Top of Records for processing
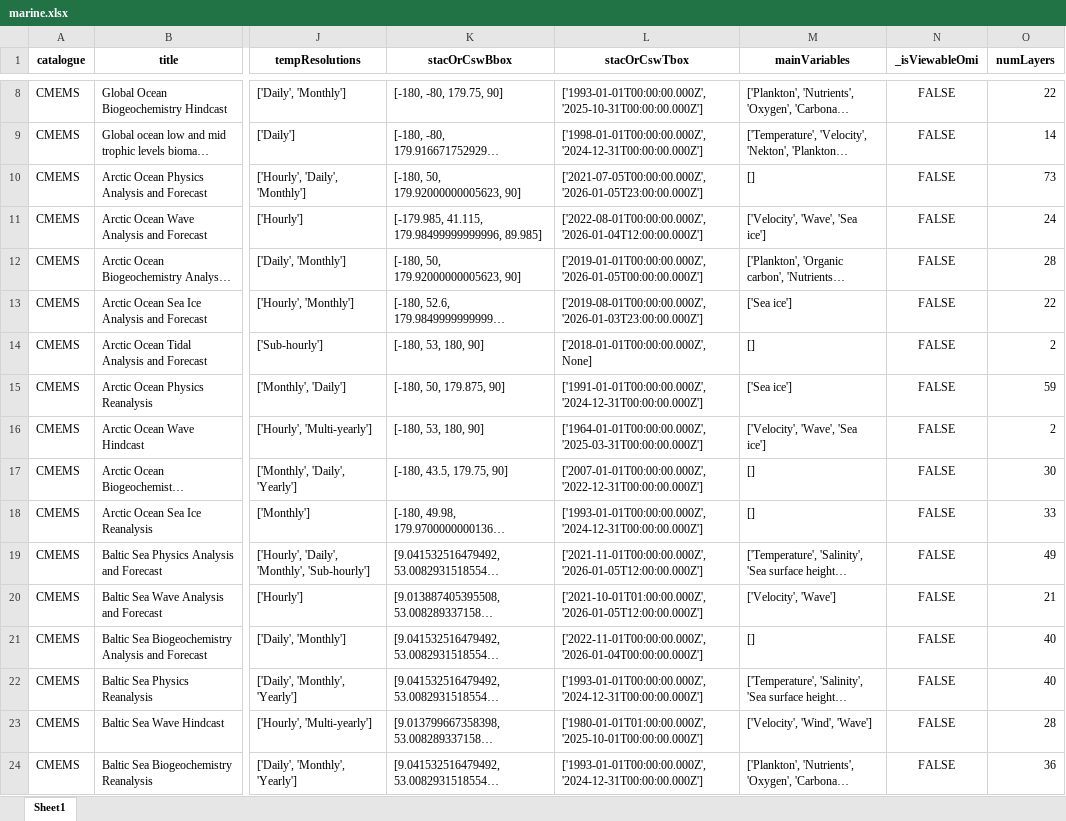
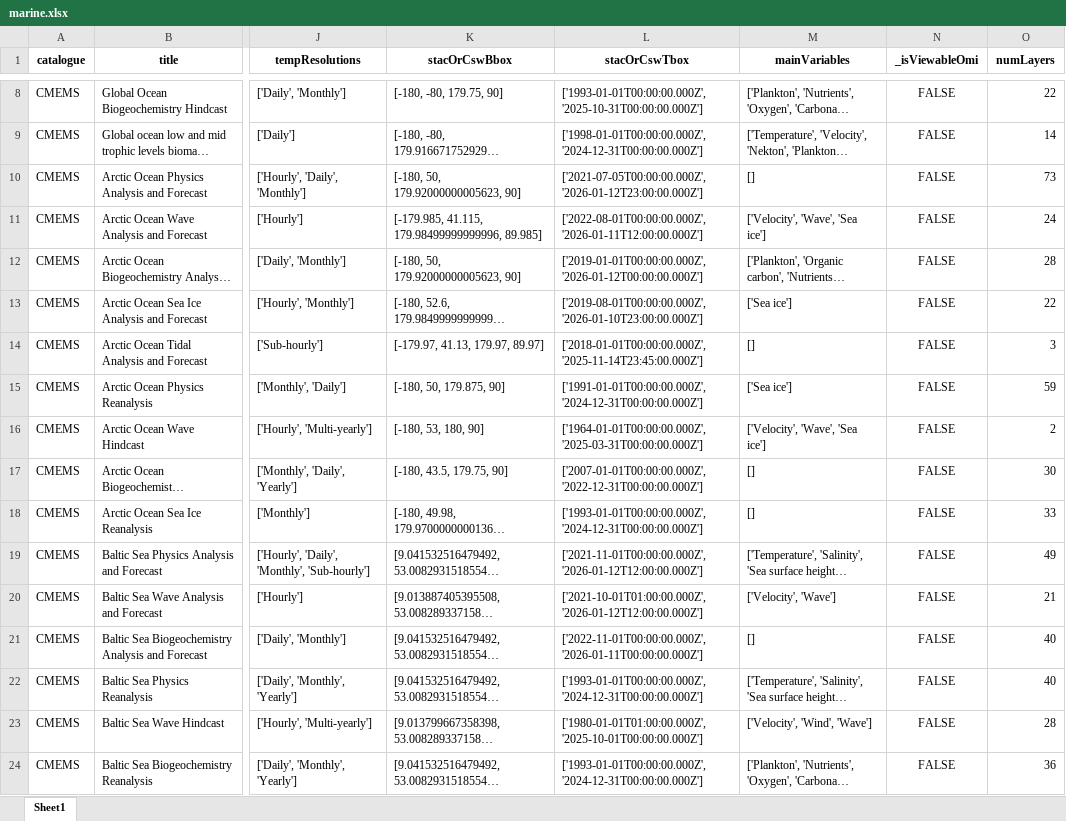
Before and after one commit to do-me/Copernicus-Services-Products-Metadata, an Excel workbook: outputs/excel/marine.xlsx, sheet Sheet1, drawn as a sheet; only a part is shown, gaps mark what is left out; long unchanged cells end in …; values as stored, in another font and other column widths than the file's, no borders; the diff covers the shown part only; the diff names each change by its address in the sheet, - before the commit and + after, or states it on an @@ line.

```diff
--- a/outputs/excel/marine.xlsx (sheet Sheet1)
+++ b/outputs/excel/marine.xlsx (sheet Sheet1)
-L10 (stacOrCswTbox): ['2021-07-05T00:00:00.000Z', '2026-01-05T23:00:00.000Z']
+L10 (stacOrCswTbox): ['2021-07-05T00:00:00.000Z', '2026-01-12T23:00:00.000Z']
-L11 (stacOrCswTbox): ['2022-08-01T00:00:00.000Z', '2026-01-04T12:00:00.000Z']
+L11 (stacOrCswTbox): ['2022-08-01T00:00:00.000Z', '2026-01-11T12:00:00.000Z']
-L12 (stacOrCswTbox): ['2019-01-01T00:00:00.000Z', '2026-01-05T00:00:00.000Z']
+L12 (stacOrCswTbox): ['2019-01-01T00:00:00.000Z', '2026-01-12T00:00:00.000Z']
-L13 (stacOrCswTbox): ['2019-08-01T00:00:00.000Z', '2026-01-03T23:00:00.000Z']
+L13 (stacOrCswTbox): ['2019-08-01T00:00:00.000Z', '2026-01-10T23:00:00.000Z']
-K14 (stacOrCswBbox): [-180, 53, 180, 90]
+K14 (stacOrCswBbox): [-179.97, 41.13, 179.97, 89.97]
-L14 (stacOrCswTbox): ['2018-01-01T00:00:00.000Z', None]
+L14 (stacOrCswTbox): ['2018-01-01T00:00:00.000Z', '2025-11-14T23:45:00.000Z']
-O14 (numLayers): 2
+O14 (numLayers): 3
-L19 (stacOrCswTbox): ['2021-11-01T00:00:00.000Z', '2026-01-05T12:00:00.000Z']
+L19 (stacOrCswTbox): ['2021-11-01T00:00:00.000Z', '2026-01-12T12:00:00.000Z']
-L20 (stacOrCswTbox): ['2021-10-01T01:00:00.000Z', '2026-01-05T12:00:00.000Z']
+L20 (stacOrCswTbox): ['2021-10-01T01:00:00.000Z', '2026-01-12T12:00:00.000Z']
-L21 (stacOrCswTbox): ['2022-11-01T00:00:00.000Z', '2026-01-04T00:00:00.000Z']
+L21 (stacOrCswTbox): ['2022-11-01T00:00:00.000Z', '2026-01-11T00:00:00.000Z']
```
Also changed, not shown: 97 edited cells elsewhere in this sheet, outputs/excel/climate.xlsx, outputs/excel/emergency_activities_since_2012.xlsx, 5 other files.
Bottom of Records for processing
Exercise brief: Reproduce all of the entries exactly as they appear, though any picture they include must be omitted.

Answer to the problem:
Before and after one commit to do-me/Copernicus-Services-Products-Metadata, an Excel workbook: outputs/excel/marine.xlsx, sheet Sheet1, drawn as a sheet; only a part is shown, gaps mark what is left out; long unchanged cells end in …; values as stored, in another font and other column widths than the file's, no borders; the diff covers the shown part only; the diff names each change by its address in the sheet, - before the commit and + after, or states it on an @@ line.

```diff
--- a/outputs/excel/marine.xlsx (sheet Sheet1)
+++ b/outputs/excel/marine.xlsx (sheet Sheet1)
-L10 (stacOrCswTbox): ['2021-07-05T00:00:00.000Z', '2026-01-05T23:00:00.000Z']
+L10 (stacOrCswTbox): ['2021-07-05T00:00:00.000Z', '2026-01-12T23:00:00.000Z']
-L11 (stacOrCswTbox): ['2022-08-01T00:00:00.000Z', '2026-01-04T12:00:00.000Z']
+L11 (stacOrCswTbox): ['2022-08-01T00:00:00.000Z', '2026-01-11T12:00:00.000Z']
-L12 (stacOrCswTbox): ['2019-01-01T00:00:00.000Z', '2026-01-05T00:00:00.000Z']
+L12 (stacOrCswTbox): ['2019-01-01T00:00:00.000Z', '2026-01-12T00:00:00.000Z']
-L13 (stacOrCswTbox): ['2019-08-01T00:00:00.000Z', '2026-01-03T23:00:00.000Z']
+L13 (stacOrCswTbox): ['2019-08-01T00:00:00.000Z', '2026-01-10T23:00:00.000Z']
-K14 (stacOrCswBbox): [-180, 53, 180, 90]
+K14 (stacOrCswBbox): [-179.97, 41.13, 179.97, 89.97]
-L14 (stacOrCswTbox): ['2018-01-01T00:00:00.000Z', None]
+L14 (stacOrCswTbox): ['2018-01-01T00:00:00.000Z', '2025-11-14T23:45:00.000Z']
-O14 (numLayers): 2
+O14 (numLayers): 3
-L19 (stacOrCswTbox): ['2021-11-01T00:00:00.000Z', '2026-01-05T12:00:00.000Z']
+L19 (stacOrCswTbox): ['2021-11-01T00:00:00.000Z', '2026-01-12T12:00:00.000Z']
-L20 (stacOrCswTbox): ['2021-10-01T01:00:00.000Z', '2026-01-05T12:00:00.000Z']
+L20 (stacOrCswTbox): ['2021-10-01T01:00:00.000Z', '2026-01-12T12:00:00.000Z']
-L21 (stacOrCswTbox): ['2022-11-01T00:00:00.000Z', '2026-01-04T00:00:00.000Z']
+L21 (stacOrCswTbox): ['2022-11-01T00:00:00.000Z', '2026-01-11T00:00:00.000Z']
```
Also changed, not shown: 97 edited cells elsewhere in this sheet, outputs/excel/climate.xlsx, outputs/excel/emergency_activities_since_2012.xlsx, 5 other files.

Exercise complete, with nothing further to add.